### Dataset:
=== Begin Enclosure ===

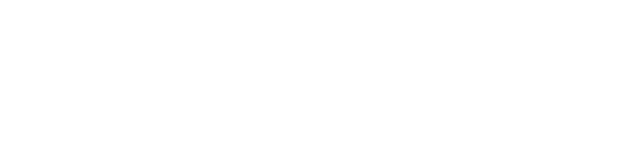
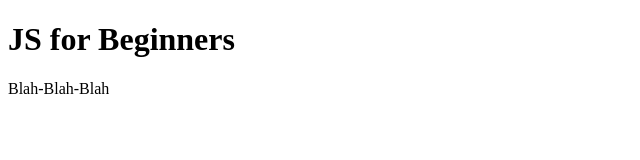
Before and after one commit to DavJesse/playground-js, a plain HTML site: page hello.html in a window 1280 px wide. Shown: the whole page, without its empty margins (0-640 px from the left). Drawn offline with Linux system fonts and the light colour scheme.

Commit message:
files: update hello.html.

```diff
--- a/hello.html
+++ b/hello.html
@@ -5,6 +5,10 @@
         <title>hello, World</title>
     </head>
     <body>
+        <h1>JS for Beginners</h1>
+        <div id="content">
+            <p>Blah-Blah-Blah</p>
+        </div>
         <script>
             alert("Hello, World!");
         </script>
```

=== End Enclosure ===

### What you have to do:
Could you output every entry exactly as written, skipping the pictures?

### Response to this exercise:
Before and after one commit to DavJesse/playground-js, a plain HTML site: page hello.html in a window 1280 px wide. Shown: the whole page, without its empty margins (0-640 px from the left). Drawn offline with Linux system fonts and the light colour scheme.

Commit message:
files: update hello.html.

```diff
--- a/hello.html
+++ b/hello.html
@@ -5,6 +5,10 @@
         <title>hello, World</title>
     </head>
     <body>
+        <h1>JS for Beginners</h1>
+        <div id="content">
+            <p>Blah-Blah-Blah</p>
+        </div>
         <script>
             alert("Hello, World!");
         </script>
```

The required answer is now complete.